→ Required action: Please reproduce all the data exactly as written and omit the pictures.

____________

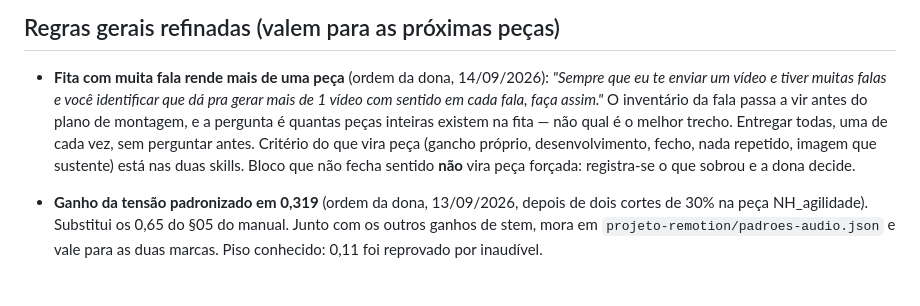
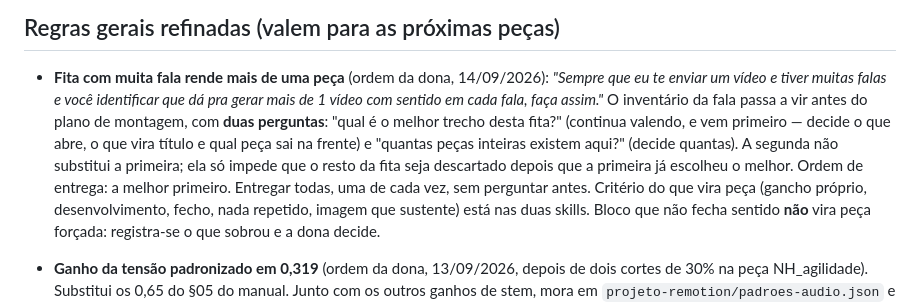
Before and after one commit to fafafabricia2233-boop/fa, a Markdown page: CONTINUIDADE.md, the part around the change. Drawn GitHub-style; blank space fills up the shorter version.

Commit message:
Corrige a regra: as duas perguntas convivem, a do melhor trecho vem primeiro
O commit anterior escreveu que a pergunta "qual é o melhor trecho desta fita"
dava lugar a "quantas peças existem aqui". Correção da dona: a primeira
continua valendo.

São duas perguntas, nessa ordem. A do melhor trecho decide o que abre, o que
vira título, qual corte ganha o zoom e o apoio melhor, e qual peça sai na
frente. A das peças decide quantas — e só existe pra impedir que o resto da
fita seja descartado depois que a primeira já escolheu o melhor.

Responder só a primeira desperdiça material; responder só a segunda nivela
tudo por baixo e entrega duas peças mornas no lugar de uma boa e uma boa.
Ordem de entrega passa a ser explícita: a melhor primeiro.

Co-Authored-By: Claude Opus 5 <noreply@anthropic.com>
Claude-Session: https://claude.ai/code/session_0159fzFLVC7C7CYXV9ohVWgy

```diff
--- a/CONTINUIDADE.md
+++ b/CONTINUIDADE.md
@@ -11,8 +11,13 @@ ajuste que vale só para uma peça fica na linha daquela peça.
 - **Fita com muita fala rende mais de uma peça** (ordem da dona, 14/09/2026):
   *"Sempre que eu te enviar um vídeo e tiver muitas falas e você identificar que
   dá pra gerar mais de 1 vídeo com sentido em cada fala, faça assim."* O
-  inventário da fala passa a vir antes do plano de montagem, e a pergunta é
-  quantas peças inteiras existem na fita — não qual é o melhor trecho. Entregar
+  inventário da fala passa a vir antes do plano de montagem, com **duas
+  perguntas**: "qual é o melhor trecho desta fita?" (continua valendo, e vem
+  primeiro — decide o que abre, o que vira título e qual peça sai na frente) e
+  "quantas peças inteiras existem aqui?" (decide quantas). A segunda não
+  substitui a primeira; ela só impede que o resto da fita seja descartado
+  depois que a primeira já escolheu o melhor. Ordem de entrega: a melhor
+  primeiro. Entregar
   todas, uma de cada vez, sem perguntar antes. Critério do que vira peça
   (gancho próprio, desenvolvimento, fecho, nada repetido, imagem que sustente)
   está nas duas skills. Bloco que não fecha sentido **não** vira peça forçada:
```
Also changed, not shown: 2 other files.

____________

→ Task output:
Before and after one commit to fafafabricia2233-boop/fa, a Markdown page: CONTINUIDADE.md, the part around the change. Drawn GitHub-style; blank space fills up the shorter version.

Commit message:
Corrige a regra: as duas perguntas convivem, a do melhor trecho vem primeiro
O commit anterior escreveu que a pergunta "qual é o melhor trecho desta fita"
dava lugar a "quantas peças existem aqui". Correção da dona: a primeira
continua valendo.

São duas perguntas, nessa ordem. A do melhor trecho decide o que abre, o que
vira título, qual corte ganha o zoom e o apoio melhor, e qual peça sai na
frente. A das peças decide quantas — e só existe pra impedir que o resto da
fita seja descartado depois que a primeira já escolheu o melhor.

Responder só a primeira desperdiça material; responder só a segunda nivela
tudo por baixo e entrega duas peças mornas no lugar de uma boa e uma boa.
Ordem de entrega passa a ser explícita: a melhor primeiro.

Co-Authored-By: Claude Opus 5 <noreply@anthropic.com>
Claude-Session: https://claude.ai/code/session_0159fzFLVC7C7CYXV9ohVWgy

```diff
--- a/CONTINUIDADE.md
+++ b/CONTINUIDADE.md
@@ -11,8 +11,13 @@ ajuste que vale só para uma peça fica na linha daquela peça.
 - **Fita com muita fala rende mais de uma peça** (ordem da dona, 14/09/2026):
   *"Sempre que eu te enviar um vídeo e tiver muitas falas e você identificar que
   dá pra gerar mais de 1 vídeo com sentido em cada fala, faça assim."* O
-  inventário da fala passa a vir antes do plano de montagem, e a pergunta é
-  quantas peças inteiras existem na fita — não qual é o melhor trecho. Entregar
+  inventário da fala passa a vir antes do plano de montagem, com **duas
+  perguntas**: "qual é o melhor trecho desta fita?" (continua valendo, e vem
+  primeiro — decide o que abre, o que vira título e qual peça sai na frente) e
+  "quantas peças inteiras existem aqui?" (decide quantas). A segunda não
+  substitui a primeira; ela só impede que o resto da fita seja descartado
+  depois que a primeira já escolheu o melhor. Ordem de entrega: a melhor
+  primeiro. Entregar
   todas, uma de cada vez, sem perguntar antes. Critério do que vira peça
   (gancho próprio, desenvolvimento, fecho, nada repetido, imagem que sustente)
   está nas duas skills. Bloco que não fecha sentido **não** vira peça forçada:
```
Also changed, not shown: 2 other files.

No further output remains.